Are you pumping what you pay for?
Stars and Stripes May 9, 2008
Ever wonder whether the gas ticking off at the pump is actually going into your tank?
More than likely, it’s close enough.
Pumps at Army and Air Force Exchange Service stations are inspected every six months — twice as often as is required by U.S. law, and four times as often as German pumps — in order to ensure accuracy.
These measures aren’t entirely altruistic. While AAFES wants to ensure customers aren’t getting ripped off, making sure the pumps work properly also prevents the exchange from losing money, according to an exchange spokesman.
That doesn’t mean the pumps are perfect.
Every country in Europe and every state in the U.S. allows pumps to be off by some margin.
AAFES pumps can be off by as much as 2.22 ounces per 5 gallons of gas — in either the exchange’s favor or yours — before raising eyebrows. That’s about .06 liters per 20 liters of fuel. In Germany, AAFES pumps are checked by independent maintenance contractors certified by German authorities. AAFES managers also have to monitor their equipment.
U.S. states allow different variations. In Washington, for example, pumps can be off by as much as 3 ounces for every 5 gallons pumped; in Montana, they can be off by about a third of an ounce more than that.
These volumes aren’t huge; we’re talking a difference of about one-third of 1 percent at AAFES.
And more often than not, those errors are in favor of customers, according to both AAFES and weights and measures agencies in the U.S.
Dispenser meters wear out over time, Lt. Col. David Konop wrote in an e-mail. “This wear factor leads to over dispensing; the first clue is daily variances to the inventory that have no logical explanation.”
The exchange hasn’t noticed any pump variances in the last six months, he said. In Germany, about 4.1 percent of the 200,000 pumps inspected on the local economy failed inspections in 2000, according to the European Cooperation in Legal Metrology. In the United Kingdom about 9 percent of the 60,000 pumps checked failed inspection.
But if there are problems with AAFES pumps, those variances are addressed, Konop said.
“Dispensing calibration will be tested any time there are reasons to suspect the flow meters are out of calibration,” he wrote.
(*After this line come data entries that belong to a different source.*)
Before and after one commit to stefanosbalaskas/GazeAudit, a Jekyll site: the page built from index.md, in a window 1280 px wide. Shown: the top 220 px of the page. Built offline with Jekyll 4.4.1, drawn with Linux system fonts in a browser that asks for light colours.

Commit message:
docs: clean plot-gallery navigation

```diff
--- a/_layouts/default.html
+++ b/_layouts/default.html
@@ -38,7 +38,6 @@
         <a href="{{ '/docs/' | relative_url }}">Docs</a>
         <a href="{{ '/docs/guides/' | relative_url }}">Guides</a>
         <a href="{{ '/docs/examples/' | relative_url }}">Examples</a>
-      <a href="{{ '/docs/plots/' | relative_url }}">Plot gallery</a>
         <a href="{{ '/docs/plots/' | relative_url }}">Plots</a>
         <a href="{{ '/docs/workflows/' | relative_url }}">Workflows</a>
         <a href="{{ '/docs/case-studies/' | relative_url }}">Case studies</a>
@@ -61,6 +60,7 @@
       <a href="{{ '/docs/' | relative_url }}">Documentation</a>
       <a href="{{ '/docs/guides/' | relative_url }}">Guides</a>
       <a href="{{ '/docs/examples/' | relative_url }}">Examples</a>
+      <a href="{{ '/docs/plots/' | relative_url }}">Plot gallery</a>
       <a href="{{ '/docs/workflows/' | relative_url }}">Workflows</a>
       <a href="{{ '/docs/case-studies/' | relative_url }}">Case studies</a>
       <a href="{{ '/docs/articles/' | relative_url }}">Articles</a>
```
Customer comments, inventory incongruities or a history of calibration problems are among the things that would warrant such tests.